Dean Street between Flatbush and Sixth avenues, Sept. 12
As the completion of the Barclays Center arena hits the final stretch, procedures aimed at protecting the community fall off even faster.

Last week, as I wrote, Forest City Ratner CEO Bruce Ratner went on Bloomberg television and insisted that his firm was following construction protocols in building the arena.

I suggested the truth was otherwise, and Atlantic Yards Watch, in Truck violations increase while enforcement stays away, offers exhaustive documentation.

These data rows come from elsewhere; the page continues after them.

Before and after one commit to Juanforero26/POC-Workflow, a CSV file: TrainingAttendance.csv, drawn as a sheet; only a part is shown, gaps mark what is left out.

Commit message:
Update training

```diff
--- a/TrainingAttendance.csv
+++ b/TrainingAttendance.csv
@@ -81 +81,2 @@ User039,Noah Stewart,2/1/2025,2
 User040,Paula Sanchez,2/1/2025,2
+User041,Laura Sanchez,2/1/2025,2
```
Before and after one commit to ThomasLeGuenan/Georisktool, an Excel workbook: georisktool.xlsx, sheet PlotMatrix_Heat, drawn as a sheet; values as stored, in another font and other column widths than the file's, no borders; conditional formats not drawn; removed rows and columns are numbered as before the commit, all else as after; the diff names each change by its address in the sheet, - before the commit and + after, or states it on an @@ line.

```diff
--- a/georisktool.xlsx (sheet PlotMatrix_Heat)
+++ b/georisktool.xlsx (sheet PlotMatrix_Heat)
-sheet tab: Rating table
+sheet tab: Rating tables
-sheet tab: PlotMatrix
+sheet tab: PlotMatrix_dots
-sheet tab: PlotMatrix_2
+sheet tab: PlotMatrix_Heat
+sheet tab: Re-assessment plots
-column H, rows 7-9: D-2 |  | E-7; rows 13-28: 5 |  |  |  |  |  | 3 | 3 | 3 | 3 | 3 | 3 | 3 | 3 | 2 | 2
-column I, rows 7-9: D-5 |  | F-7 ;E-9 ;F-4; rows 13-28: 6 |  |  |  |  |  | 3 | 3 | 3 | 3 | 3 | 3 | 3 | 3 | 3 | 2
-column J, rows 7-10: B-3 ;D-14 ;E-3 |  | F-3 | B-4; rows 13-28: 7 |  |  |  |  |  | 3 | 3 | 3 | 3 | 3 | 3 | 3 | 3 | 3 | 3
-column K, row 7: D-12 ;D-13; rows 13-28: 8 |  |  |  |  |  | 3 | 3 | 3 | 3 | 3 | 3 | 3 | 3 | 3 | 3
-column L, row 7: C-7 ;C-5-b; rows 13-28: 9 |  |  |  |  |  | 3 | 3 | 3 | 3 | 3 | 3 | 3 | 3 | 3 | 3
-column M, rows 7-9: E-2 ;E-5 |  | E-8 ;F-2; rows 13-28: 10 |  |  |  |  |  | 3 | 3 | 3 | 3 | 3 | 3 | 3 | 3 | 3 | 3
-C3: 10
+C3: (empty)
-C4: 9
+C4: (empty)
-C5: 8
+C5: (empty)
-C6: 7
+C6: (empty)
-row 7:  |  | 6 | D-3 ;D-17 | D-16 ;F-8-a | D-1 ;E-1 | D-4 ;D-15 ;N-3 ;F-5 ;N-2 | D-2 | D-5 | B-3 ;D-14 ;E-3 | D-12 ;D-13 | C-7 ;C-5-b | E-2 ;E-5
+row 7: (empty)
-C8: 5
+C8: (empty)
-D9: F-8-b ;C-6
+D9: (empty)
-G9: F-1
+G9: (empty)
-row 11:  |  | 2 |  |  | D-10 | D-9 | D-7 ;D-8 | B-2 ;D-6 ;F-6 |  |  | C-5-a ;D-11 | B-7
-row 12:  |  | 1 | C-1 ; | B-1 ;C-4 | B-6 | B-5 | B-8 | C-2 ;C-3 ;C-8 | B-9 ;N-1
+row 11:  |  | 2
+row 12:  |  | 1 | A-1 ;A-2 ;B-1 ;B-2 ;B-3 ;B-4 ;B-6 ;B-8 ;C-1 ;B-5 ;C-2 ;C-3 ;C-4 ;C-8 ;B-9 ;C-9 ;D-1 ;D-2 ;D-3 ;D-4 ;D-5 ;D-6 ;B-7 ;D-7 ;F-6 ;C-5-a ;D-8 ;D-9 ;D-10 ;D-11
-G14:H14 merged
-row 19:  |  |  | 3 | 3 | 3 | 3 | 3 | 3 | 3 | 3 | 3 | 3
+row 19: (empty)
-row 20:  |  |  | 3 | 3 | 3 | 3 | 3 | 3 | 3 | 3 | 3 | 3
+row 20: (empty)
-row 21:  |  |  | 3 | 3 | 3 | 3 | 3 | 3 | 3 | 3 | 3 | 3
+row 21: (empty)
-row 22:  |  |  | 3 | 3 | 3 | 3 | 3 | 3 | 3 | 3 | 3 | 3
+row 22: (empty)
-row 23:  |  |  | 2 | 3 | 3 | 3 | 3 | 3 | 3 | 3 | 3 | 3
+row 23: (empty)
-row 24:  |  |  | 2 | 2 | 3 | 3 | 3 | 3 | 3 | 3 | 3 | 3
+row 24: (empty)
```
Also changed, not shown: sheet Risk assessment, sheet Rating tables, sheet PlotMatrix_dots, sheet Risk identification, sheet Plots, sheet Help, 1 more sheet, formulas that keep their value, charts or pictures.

The article begins:
Over the last month changes to the way truck deliveries take place at Barclays Center have increased meaningfully the number of violations of NYC law, the Amended Memorandum of Environmental Commitments and Barclays Center Truck Delivery Rules and Requirements. With apparently no enforcement taking place, the consequence is a wide range of adverse impacts on the community: trucks idling for long periods; use of unauthorized truck routes; and blocking of bus lanes, bike lanes, no standing zones and travel lanes. Travel and the quality of life on Dean Street between Flatbush and 6th Avenue is particularly affected.
The violations have steadily increased through the summer, first as the method for processing construction trucks became impractical and at times impossible, and second with the introduction of truck deliveries to facilitate arena operations. Although no new rules for truck behavior have been posted on the ESDC website or listed in the bi-weekly construction alerts, trucks now queue and stage on a public street with residences instead of the privatized section of Pacific Street between Carlton and Vanderbilt Avenues.
A key change occured a week or so ago when FCRC took control of the arena from construction contractors and began operating the loading dock. The [photo above]  from Thursday, September 12th show On-site Environmental Monitor Adam Schwartz directing a delivery truck backward into the arena site while an ambulance with flashing lights waits. ESDC's environmental monitor HDR was also at the scene. The truck moved out of the way as fast as it could. Several minutes later two ambulances were seen at a residence on Carlton Avenue between Dean and Bergen Streets.
Dean Street between Flatbush and 6th Avenues is currently being used both for construction truck staging and arena deliveries. The result has been chaotic for at least three weeks with the bus stop and no standing zones on the block frequently (illegally) obstructed by queueing vehicles associated with both the contractors and arena operators. Bicycle and travel lanes have also often been blocked.
A warning for the future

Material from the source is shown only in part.